▸ **TASK INSTRUCTIONS**: In the entries that follow, find the word "document" and report each line it is on.

--------

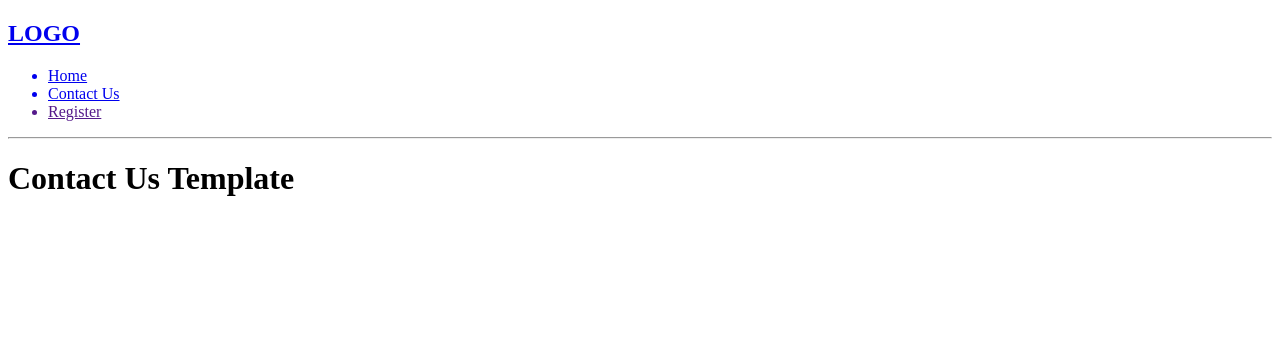
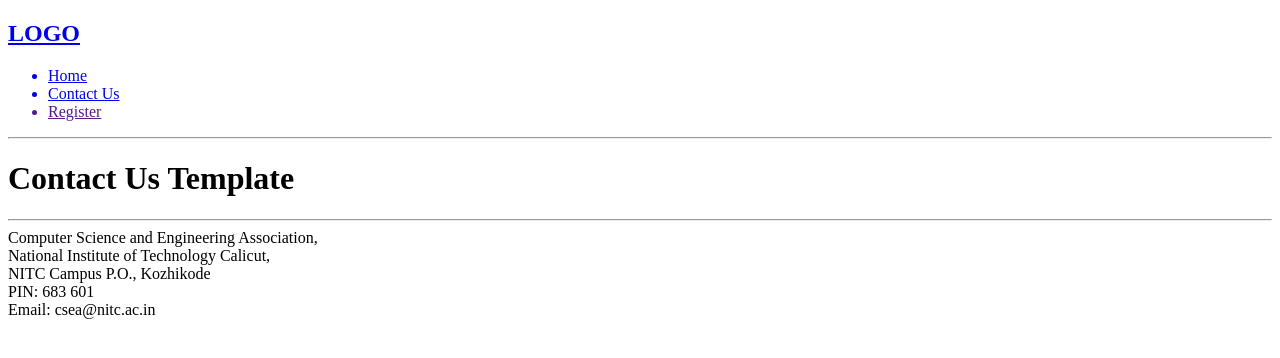
Before and after one commit to elementalneil/hackathon-webpages, a Django app: page /contact-us/ in a window 1280 px wide. Shown: the top 358 px of the page. Run offline with Django 3.2, Linux system fonts and the light colour scheme.

Commit message:
Updated Contact Us Page to meet Specifications

```diff
--- a/base/templates/base/contact.html
+++ b/base/templates/base/contact.html
@@ -2,4 +2,10 @@
 
 {% block content %}
 <h1>Contact Us Template</h1>
+<hr>
+<div>Computer Science and Engineering Association,</div>
+<div>National Institute of Technology Calicut,</div>
+<div>NITC Campus P.O., Kozhikode</div>
+<div>PIN: 683 601</div>
+<div>Email: csea@nitc.ac.in</div>
 {% endblock %}
```
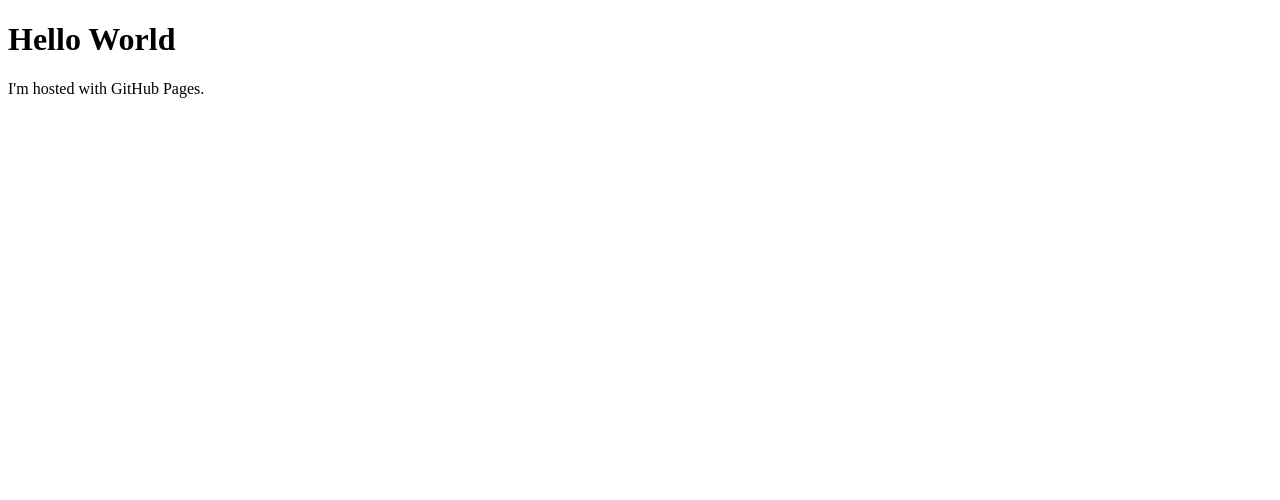
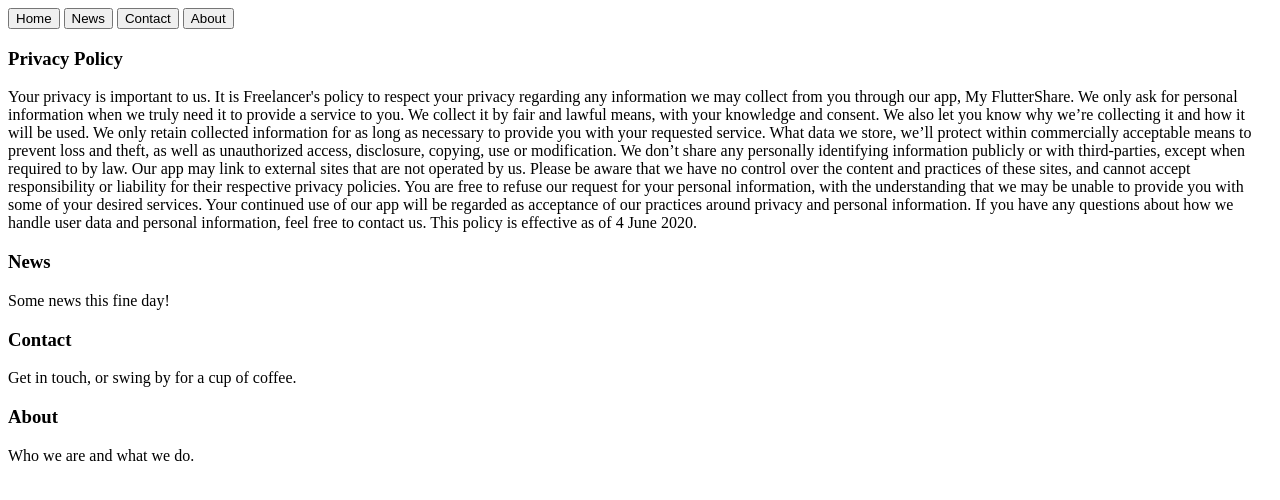
Before and after one commit to cH3riOS/ch3rios.github.io, a plain HTML site: page index.html in a window 1280 px wide. Drawn offline with Linux system fonts and the light colour scheme.

Commit message:
Update index.html

```diff
--- a/index.html
+++ b/index.html
@@ -1,7 +1,38 @@
-<!DOCTYPE html>
-<html>
-<body>
-<h1>Hello World</h1>
-<p>I'm hosted with GitHub Pages.</p>
-</body>
-</html>
+<button class="tablink" onclick="openPage('Home', this, 'red')">Home</button>
+<button class="tablink" onclick="openPage('News', this, 'green')" id="defaultOpen">News</button>
+<button class="tablink" onclick="openPage('Contact', this, 'blue')">Contact</button>
+<button class="tablink" onclick="openPage('About', this, 'orange')">About</button>
+
+<div id="Privacy Policy" class="tabcontent">
+  <h3>Privacy Policy</h3>
+  <p>Your privacy is important to us. It is Freelancer's policy to respect your privacy regarding any information we may collect from you through our app, My FlutterShare.
+
+We only ask for personal information when we truly need it to provide a service to you. We collect it by fair and lawful means, with your knowledge and consent. We also let you know why we’re collecting it and how it will be used.
+
+We only retain collected information for as long as necessary to provide you with your requested service. What data we store, we’ll protect within commercially acceptable means to prevent loss and theft, as well as unauthorized access, disclosure, copying, use or modification.
+
+We don’t share any personally identifying information publicly or with third-parties, except when required to by law.
+
+Our app may link to external sites that are not operated by us. Please be aware that we have no control over the content and practices of these sites, and cannot accept responsibility or liability for their respective privacy policies.
+
+You are free to refuse our request for your personal information, with the understanding that we may be unable to provide you with some of your desired services.
+
+Your continued use of our app will be regarded as acceptance of our practices around privacy and personal information. If you have any questions about how we handle user data and personal information, feel free to contact us.
+
+This policy is effective as of 4 June 2020.</p>
+</div>
+
+<div id="News" class="tabcontent">
+  <h3>News</h3>
+  <p>Some news this fine day!</p>
+</div>
+
+<div id="Contact" class="tabcontent">
+  <h3>Contact</h3>
+  <p>Get in touch, or swing by for a cup of coffee.</p>
+</div>
+
+<div id="About" class="tabcontent">
+  <h3>About</h3>
+  <p>Who we are and what we do.</p>
+</div>
```
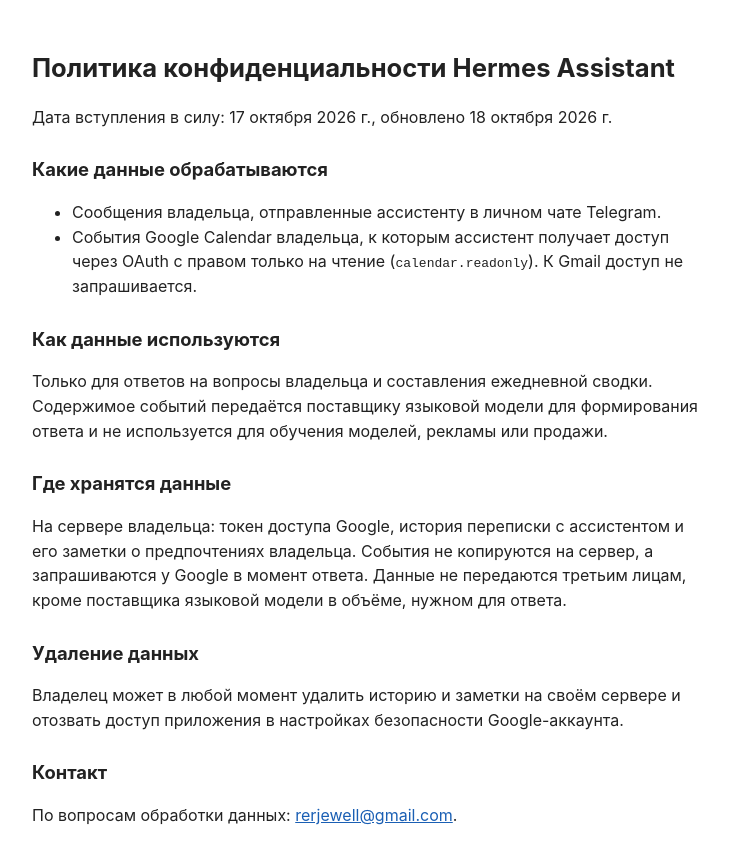
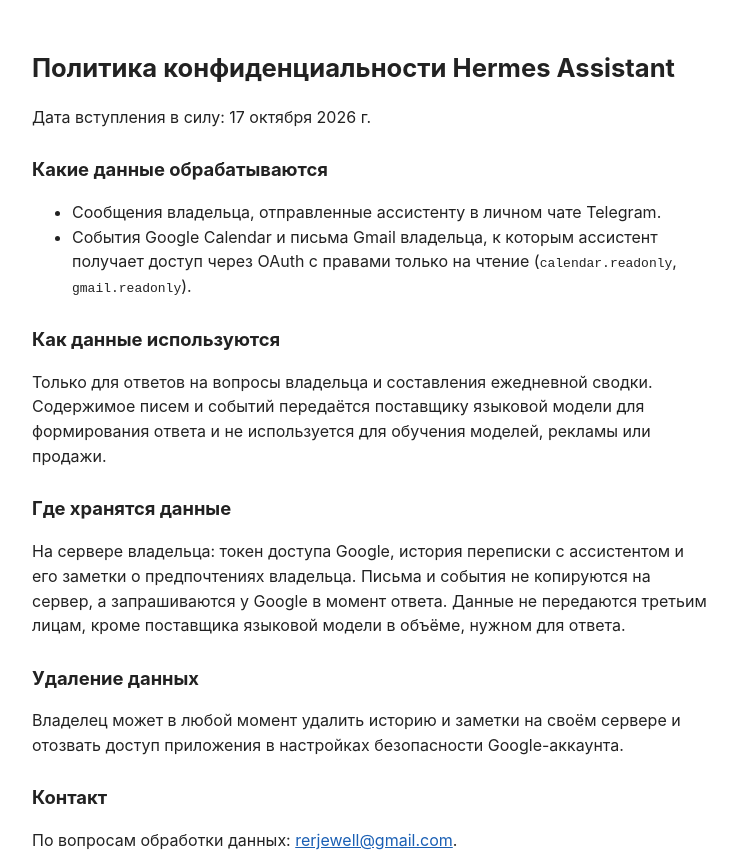
Before and after one commit to ReRJewell/hermes-assistant, a plain HTML site: page privacy.html in a window 1280 px wide. Shown: the top 856 px of the page, without its empty margins (268-1005 px from the left). Drawn offline with Linux system fonts and the light colour scheme.

Commit message:
Revert "Политика и условия: только календарь, без Gmail"
This reverts commit fc3285441ba3460b31b486337568b9b58c8a18ad.

```diff
--- a/privacy.html
+++ b/privacy.html
@@ -11,16 +11,16 @@
 </head>
 <body>
 <h1>Политика конфиденциальности Hermes Assistant</h1>
-<p>Дата вступления в силу: 17 октября 2026 г., обновлено 18 октября 2026 г.</p>
+<p>Дата вступления в силу: 17 октября 2026 г.</p>
 <h2>Какие данные обрабатываются</h2>
 <ul>
   <li>Сообщения владельца, отправленные ассистенту в личном чате Telegram.</li>
-  <li>События Google Calendar владельца, к которым ассистент получает доступ через OAuth с правом только на чтение (<code>calendar.readonly</code>). К Gmail доступ не запрашивается.</li>
+  <li>События Google Calendar и письма Gmail владельца, к которым ассистент получает доступ через OAuth с правами только на чтение (<code>calendar.readonly</code>, <code>gmail.readonly</code>).</li>
 </ul>
 <h2>Как данные используются</h2>
-<p>Только для ответов на вопросы владельца и составления ежедневной сводки. Содержимое событий передаётся поставщику языковой модели для формирования ответа и не используется для обучения моделей, рекламы или продажи.</p>
+<p>Только для ответов на вопросы владельца и составления ежедневной сводки. Содержимое писем и событий передаётся поставщику языковой модели для формирования ответа и не используется для обучения моделей, рекламы или продажи.</p>
 <h2>Где хранятся данные</h2>
-<p>На сервере владельца: токен доступа Google, история переписки с ассистентом и его заметки о предпочтениях владельца. События не копируются на сервер, а запрашиваются у Google в момент ответа. Данные не передаются третьим лицам, кроме поставщика языковой модели в объёме, нужном для ответа.</p>
+<p>На сервере владельца: токен доступа Google, история переписки с ассистентом и его заметки о предпочтениях владельца. Письма и события не копируются на сервер, а запрашиваются у Google в момент ответа. Данные не передаются третьим лицам, кроме поставщика языковой модели в объёме, нужном для ответа.</p>
 <h2>Удаление данных</h2>
 <p>Владелец может в любой момент удалить историю и заметки на своём сервере и отозвать доступ приложения в настройках безопасности Google-аккаунта.</p>
 <h2>Контакт</h2>
```
Also changed, not shown: terms.html (+1 -1 lines).
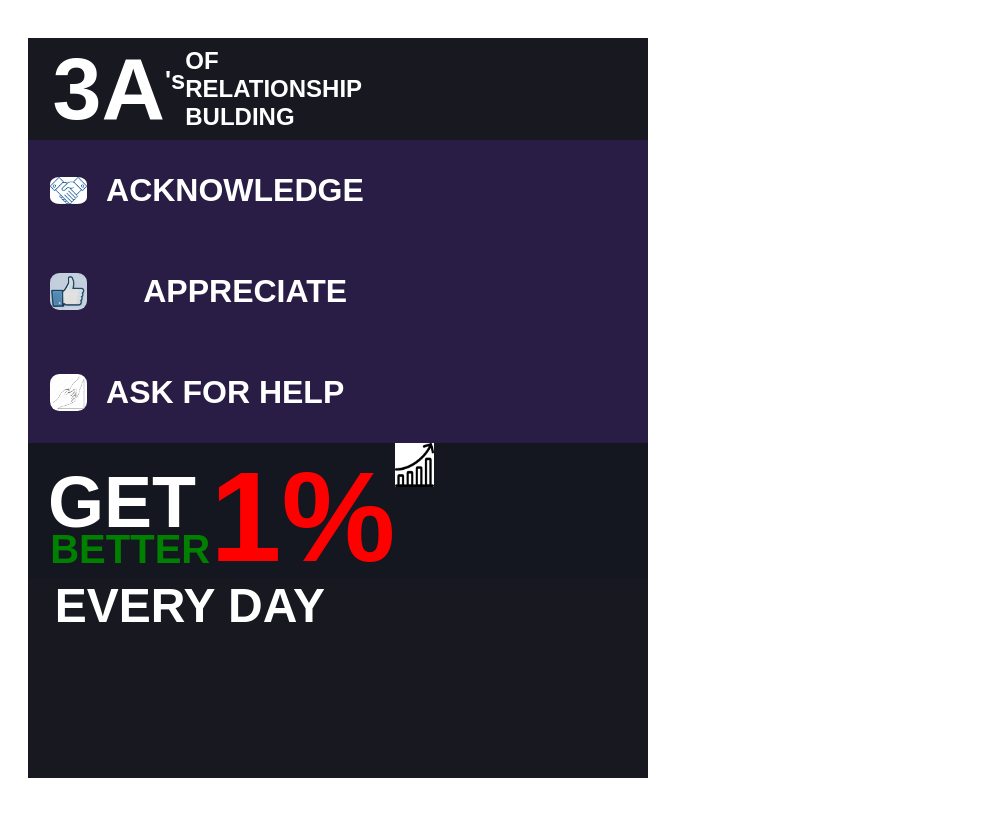
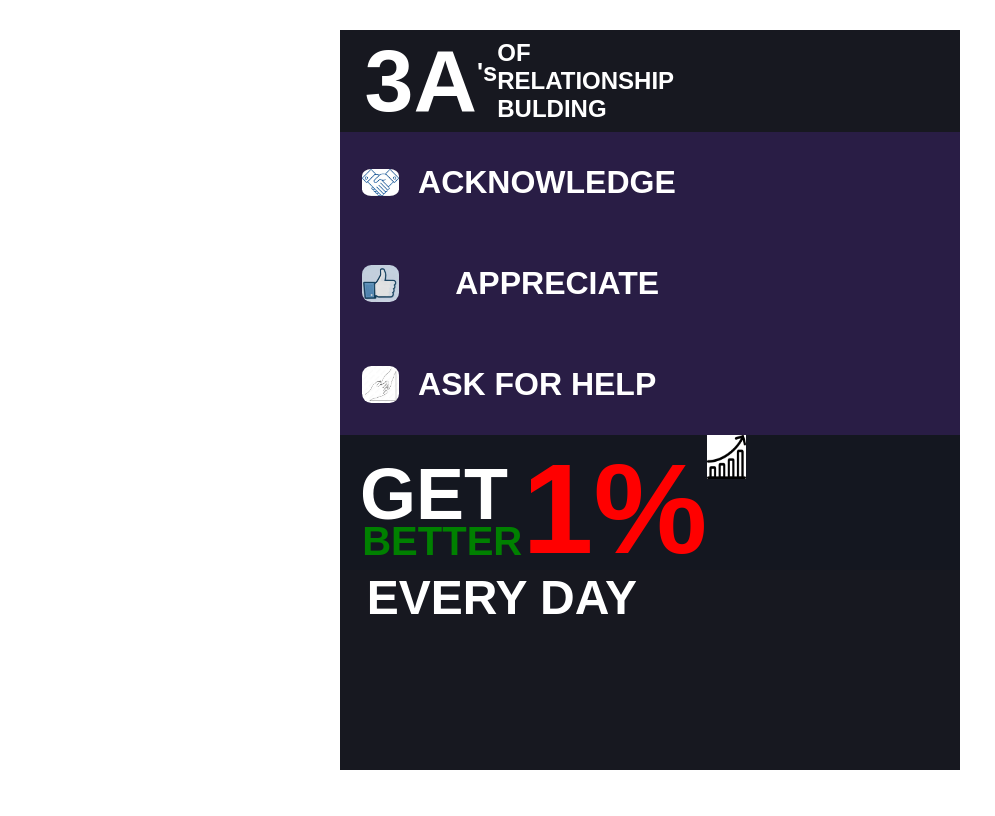
Before and after one commit to SrideviUndavalli/Flex-Design, a plain HTML site: page index.html in a window 1280 px wide. Shown: the whole page, without its empty margins (0-995 px from the left). Drawn offline with Linux system fonts and the light colour scheme.

Commit message:
Update index.html

```diff
--- a/index.html
+++ b/index.html
@@ -3,11 +3,14 @@
 
 <head>
     <title>flex design</title>
+    <meta charset="UTF-8" />
+		<meta http-equiv="X-UA-Compatible" content="IE=edge" />
+		<meta name="viewport" content="width=device-width, initial-scale=1.0" />
     <link rel="stylesheet" href="style.css">
 
 </head>
 
-<body>
+<body style="margin:0% auto;">
     <div style="margin-left:20px">
         <div id="line1">
             <div id="line11">&nbsp;3A<sup style="font-size:29%">'s</sup></div>
```
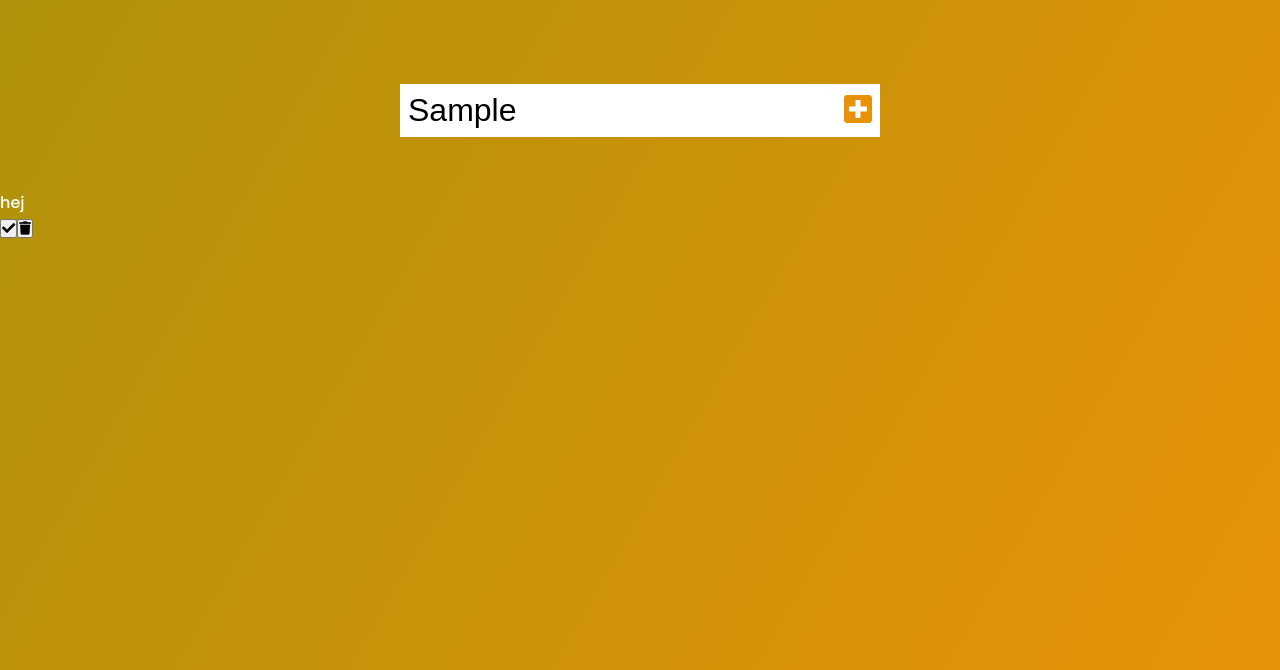
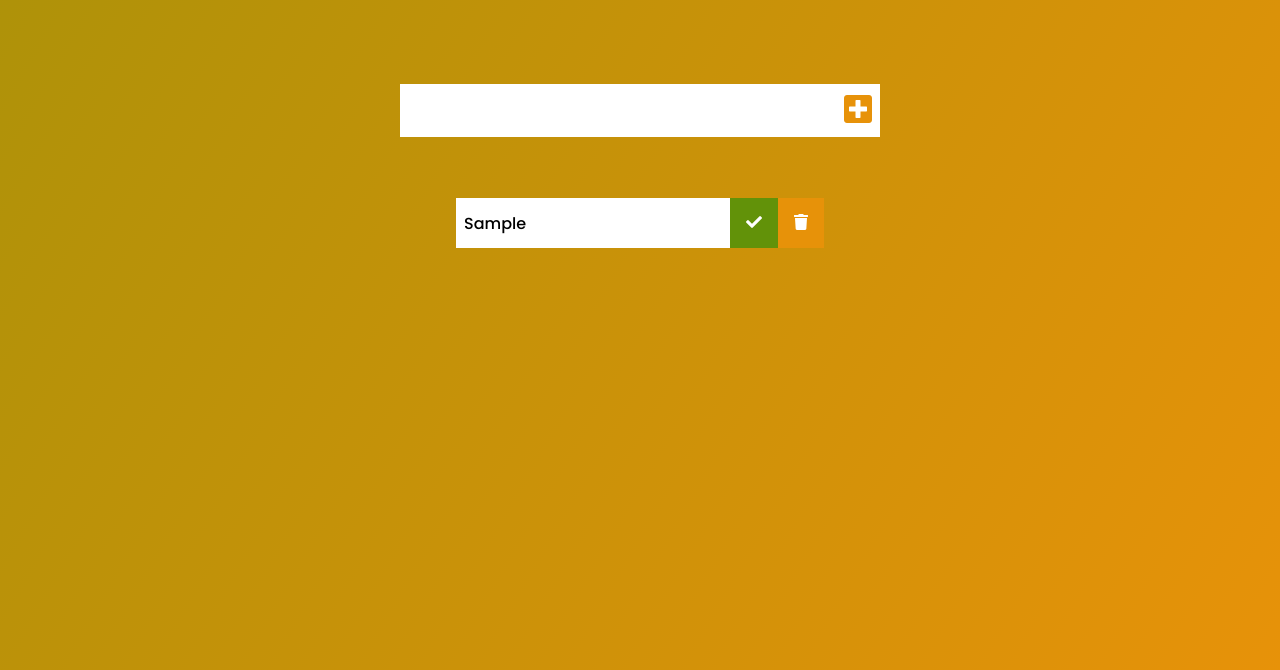
Before and after one commit to UlaBB/simply_ToDoList, a website: page src/index.html in a window 1280 px wide. Both pictures are taken after typing "Sample" into the empty fields and a click on the button 858 px from the left and 240 px from the top of the page. Shown: the part 130-800 px from the top of the page. Drawn offline with nearby package versions, Linux system fonts and the light colour scheme; files that its build step writes are made by us from their sources.

Commit message:
Add styling to new item

```diff
--- a/src/js/app.js
+++ b/src/js/app.js
@@ -11,25 +11,39 @@ const app = {
     this.toDoButton.addEventListener('click', e => {
       e.preventDefault();
 
-      const todoDiv = document.createElement('div');
-      todoDiv.classList.add('.todo');
+      this.createToDoDiv();
+      this.createCompletedBtn();
+      this.createTrashBtn();
+
+      this.toDoList.appendChild(this.todoDiv);
+      this.toDoInput.value = '';
+    });
+  },
+
+  createToDoDiv: function () {
+
+    this.todoDiv = document.createElement('div');
+    this.todoDiv.classList.add('todo');
     const newToDo = document.createElement('li');
-      newToDo.innerText = 'hej';
+    newToDo.innerText = this.toDoInput.value;
     newToDo.classList.add('toDo__newItem');
-      todoDiv.appendChild(newToDo);
+    this.todoDiv.appendChild(newToDo);
+  },
+
+  createCompletedBtn: function () {
 
     const completedButton = document.createElement('button');
     completedButton.innerHTML = '<i class="fas fa-check"></i>';
     completedButton.classList.add('completed-btn');
-      todoDiv.appendChild(completedButton);
+    this.todoDiv.appendChild(completedButton);
+  },
+
+  createTrashBtn: function () {
 
     const trashButton = document.createElement('button');
     trashButton.innerHTML = '<i class="fas fa-trash"></i>';
-      trashButton.classList.add('completed-btn');
-      todoDiv.appendChild(trashButton);
-
-      this.toDoList.appendChild(todoDiv);
-    });
+    trashButton.classList.add('trash-btn');
+    this.todoDiv.appendChild(trashButton);
   },
 
   init: function () {
--- a/src/sass/style.scss
+++ b/src/sass/style.scss
@@ -41,3 +41,44 @@ form button:hover{
   color: #fff;
   background: #E79209;
 }
+
+.toDo__container{
+  display: flex;
+  justify-content: center;
+  align-items: center;
+  &__list{
+    min-width: 30%;
+    list-style: none;
+  }
+}
+
+.todo{
+  margin: 0.5rem;
+  background: #fff;
+  color: #000000;
+  display: flex;
+  justify-content: space-between;
+  align-items: center;
+}
+
+.todo li{
+  flex: 1;
+}
+
+.completed-btn,
+.trash-btn{
+  color: #ffff;
+  background: #E79209;
+  border: none;
+  padding: 1rem;
+  cursor: pointer;
+  font-size: 1rem;
+}
+
+.completed-btn{
+  background: #629209;
+}
+
+.toDo__newItem{
+  padding: 0rem 0.5rem;
+}
```
Also changed, not shown: dist/css/style.css, dist/js/app.js, 1 other file. Lines whose indentation alone changed are shown as unchanged.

--------

▸ **THE COMPLETED TASK**:
-      const todoDiv = document.createElement('div');
+    this.todoDiv = document.createElement('div');
     const newToDo = document.createElement('li');
     const completedButton = document.createElement('button');
     const trashButton = document.createElement('button');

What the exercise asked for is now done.